Exercise objective —
Word for word, restate each of the records below.

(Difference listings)
────────────────────
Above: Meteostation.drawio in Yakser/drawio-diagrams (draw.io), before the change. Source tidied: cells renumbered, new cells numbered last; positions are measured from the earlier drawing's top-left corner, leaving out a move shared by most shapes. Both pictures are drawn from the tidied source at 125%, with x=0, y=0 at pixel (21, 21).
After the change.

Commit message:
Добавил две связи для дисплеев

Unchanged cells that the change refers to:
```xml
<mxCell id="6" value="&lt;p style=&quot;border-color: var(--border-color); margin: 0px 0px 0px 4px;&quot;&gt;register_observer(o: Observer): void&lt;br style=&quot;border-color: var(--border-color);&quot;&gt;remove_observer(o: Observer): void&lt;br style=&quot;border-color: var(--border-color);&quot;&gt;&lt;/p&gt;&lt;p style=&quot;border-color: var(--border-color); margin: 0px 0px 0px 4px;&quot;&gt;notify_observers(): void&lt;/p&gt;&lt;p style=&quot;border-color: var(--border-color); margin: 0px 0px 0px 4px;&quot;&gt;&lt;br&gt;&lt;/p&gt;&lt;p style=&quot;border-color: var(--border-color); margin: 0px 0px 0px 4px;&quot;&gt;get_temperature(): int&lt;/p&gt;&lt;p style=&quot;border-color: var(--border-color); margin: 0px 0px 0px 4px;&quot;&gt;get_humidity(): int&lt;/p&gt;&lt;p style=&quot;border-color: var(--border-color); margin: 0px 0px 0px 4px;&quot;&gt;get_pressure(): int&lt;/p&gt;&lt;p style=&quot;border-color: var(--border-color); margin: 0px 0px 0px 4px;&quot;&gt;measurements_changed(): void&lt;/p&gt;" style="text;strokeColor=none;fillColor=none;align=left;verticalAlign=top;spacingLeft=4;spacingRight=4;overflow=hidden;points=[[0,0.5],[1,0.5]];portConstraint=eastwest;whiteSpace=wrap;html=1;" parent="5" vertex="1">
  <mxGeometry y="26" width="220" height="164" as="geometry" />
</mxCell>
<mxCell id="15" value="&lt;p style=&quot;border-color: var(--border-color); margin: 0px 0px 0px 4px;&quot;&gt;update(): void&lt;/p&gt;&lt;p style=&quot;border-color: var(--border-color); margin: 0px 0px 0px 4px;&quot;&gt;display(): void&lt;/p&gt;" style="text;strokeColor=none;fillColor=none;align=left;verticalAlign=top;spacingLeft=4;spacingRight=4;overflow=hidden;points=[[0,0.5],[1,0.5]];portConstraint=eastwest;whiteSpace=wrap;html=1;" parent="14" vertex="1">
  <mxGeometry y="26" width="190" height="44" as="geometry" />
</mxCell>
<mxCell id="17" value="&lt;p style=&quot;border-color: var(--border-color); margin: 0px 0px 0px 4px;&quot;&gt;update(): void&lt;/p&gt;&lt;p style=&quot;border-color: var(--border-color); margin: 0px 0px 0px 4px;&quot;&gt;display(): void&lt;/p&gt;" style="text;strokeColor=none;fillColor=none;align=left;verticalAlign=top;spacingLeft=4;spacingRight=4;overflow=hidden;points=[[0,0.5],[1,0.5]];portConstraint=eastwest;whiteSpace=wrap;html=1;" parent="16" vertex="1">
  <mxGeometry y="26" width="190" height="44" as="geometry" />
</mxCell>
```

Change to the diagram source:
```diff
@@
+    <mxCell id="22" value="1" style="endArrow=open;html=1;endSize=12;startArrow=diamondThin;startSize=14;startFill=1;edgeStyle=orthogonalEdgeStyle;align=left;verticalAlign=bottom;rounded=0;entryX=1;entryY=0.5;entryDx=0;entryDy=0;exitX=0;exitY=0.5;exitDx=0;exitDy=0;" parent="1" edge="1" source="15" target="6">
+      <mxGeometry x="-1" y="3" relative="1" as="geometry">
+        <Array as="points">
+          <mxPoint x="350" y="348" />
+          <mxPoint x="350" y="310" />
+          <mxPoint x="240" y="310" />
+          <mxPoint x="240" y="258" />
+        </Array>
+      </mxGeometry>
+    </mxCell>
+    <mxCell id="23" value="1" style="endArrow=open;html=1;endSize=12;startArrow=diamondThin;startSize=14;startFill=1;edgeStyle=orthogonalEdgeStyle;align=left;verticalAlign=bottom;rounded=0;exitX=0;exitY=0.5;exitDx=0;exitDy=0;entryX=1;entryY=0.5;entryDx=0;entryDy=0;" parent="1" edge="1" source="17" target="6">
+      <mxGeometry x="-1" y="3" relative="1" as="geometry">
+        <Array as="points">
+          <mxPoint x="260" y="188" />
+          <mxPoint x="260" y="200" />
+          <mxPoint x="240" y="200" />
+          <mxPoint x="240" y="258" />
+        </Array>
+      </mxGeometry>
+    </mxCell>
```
────────────────────
Reply to the task —
Above: Meteostation.drawio in Yakser/drawio-diagrams (draw.io), before the change. Source tidied: cells renumbered, new cells numbered last; positions are measured from the earlier drawing's top-left corner, leaving out a move shared by most shapes. Both pictures are drawn from the tidied source at 125%, with x=0, y=0 at pixel (21, 21).
After the change.

Commit message:
Добавил две связи для дисплеев

Unchanged cells that the change refers to:
```xml
<mxCell id="6" value="&lt;p style=&quot;border-color: var(--border-color); margin: 0px 0px 0px 4px;&quot;&gt;register_observer(o: Observer): void&lt;br style=&quot;border-color: var(--border-color);&quot;&gt;remove_observer(o: Observer): void&lt;br style=&quot;border-color: var(--border-color);&quot;&gt;&lt;/p&gt;&lt;p style=&quot;border-color: var(--border-color); margin: 0px 0px 0px 4px;&quot;&gt;notify_observers(): void&lt;/p&gt;&lt;p style=&quot;border-color: var(--border-color); margin: 0px 0px 0px 4px;&quot;&gt;&lt;br&gt;&lt;/p&gt;&lt;p style=&quot;border-color: var(--border-color); margin: 0px 0px 0px 4px;&quot;&gt;get_temperature(): int&lt;/p&gt;&lt;p style=&quot;border-color: var(--border-color); margin: 0px 0px 0px 4px;&quot;&gt;get_humidity(): int&lt;/p&gt;&lt;p style=&quot;border-color: var(--border-color); margin: 0px 0px 0px 4px;&quot;&gt;get_pressure(): int&lt;/p&gt;&lt;p style=&quot;border-color: var(--border-color); margin: 0px 0px 0px 4px;&quot;&gt;measurements_changed(): void&lt;/p&gt;" style="text;strokeColor=none;fillColor=none;align=left;verticalAlign=top;spacingLeft=4;spacingRight=4;overflow=hidden;points=[[0,0.5],[1,0.5]];portConstraint=eastwest;whiteSpace=wrap;html=1;" parent="5" vertex="1">
  <mxGeometry y="26" width="220" height="164" as="geometry" />
</mxCell>
<mxCell id="15" value="&lt;p style=&quot;border-color: var(--border-color); margin: 0px 0px 0px 4px;&quot;&gt;update(): void&lt;/p&gt;&lt;p style=&quot;border-color: var(--border-color); margin: 0px 0px 0px 4px;&quot;&gt;display(): void&lt;/p&gt;" style="text;strokeColor=none;fillColor=none;align=left;verticalAlign=top;spacingLeft=4;spacingRight=4;overflow=hidden;points=[[0,0.5],[1,0.5]];portConstraint=eastwest;whiteSpace=wrap;html=1;" parent="14" vertex="1">
  <mxGeometry y="26" width="190" height="44" as="geometry" />
</mxCell>
<mxCell id="17" value="&lt;p style=&quot;border-color: var(--border-color); margin: 0px 0px 0px 4px;&quot;&gt;update(): void&lt;/p&gt;&lt;p style=&quot;border-color: var(--border-color); margin: 0px 0px 0px 4px;&quot;&gt;display(): void&lt;/p&gt;" style="text;strokeColor=none;fillColor=none;align=left;verticalAlign=top;spacingLeft=4;spacingRight=4;overflow=hidden;points=[[0,0.5],[1,0.5]];portConstraint=eastwest;whiteSpace=wrap;html=1;" parent="16" vertex="1">
  <mxGeometry y="26" width="190" height="44" as="geometry" />
</mxCell>
```

Change to the diagram source:
```diff
@@
+    <mxCell id="22" value="1" style="endArrow=open;html=1;endSize=12;startArrow=diamondThin;startSize=14;startFill=1;edgeStyle=orthogonalEdgeStyle;align=left;verticalAlign=bottom;rounded=0;entryX=1;entryY=0.5;entryDx=0;entryDy=0;exitX=0;exitY=0.5;exitDx=0;exitDy=0;" parent="1" edge="1" source="15" target="6">
+      <mxGeometry x="-1" y="3" relative="1" as="geometry">
+        <Array as="points">
+          <mxPoint x="350" y="348" />
+          <mxPoint x="350" y="310" />
+          <mxPoint x="240" y="310" />
+          <mxPoint x="240" y="258" />
+        </Array>
+      </mxGeometry>
+    </mxCell>
+    <mxCell id="23" value="1" style="endArrow=open;html=1;endSize=12;startArrow=diamondThin;startSize=14;startFill=1;edgeStyle=orthogonalEdgeStyle;align=left;verticalAlign=bottom;rounded=0;exitX=0;exitY=0.5;exitDx=0;exitDy=0;entryX=1;entryY=0.5;entryDx=0;entryDy=0;" parent="1" edge="1" source="17" target="6">
+      <mxGeometry x="-1" y="3" relative="1" as="geometry">
+        <Array as="points">
+          <mxPoint x="260" y="188" />
+          <mxPoint x="260" y="200" />
+          <mxPoint x="240" y="200" />
+          <mxPoint x="240" y="258" />
+        </Array>
+      </mxGeometry>
+    </mxCell>
```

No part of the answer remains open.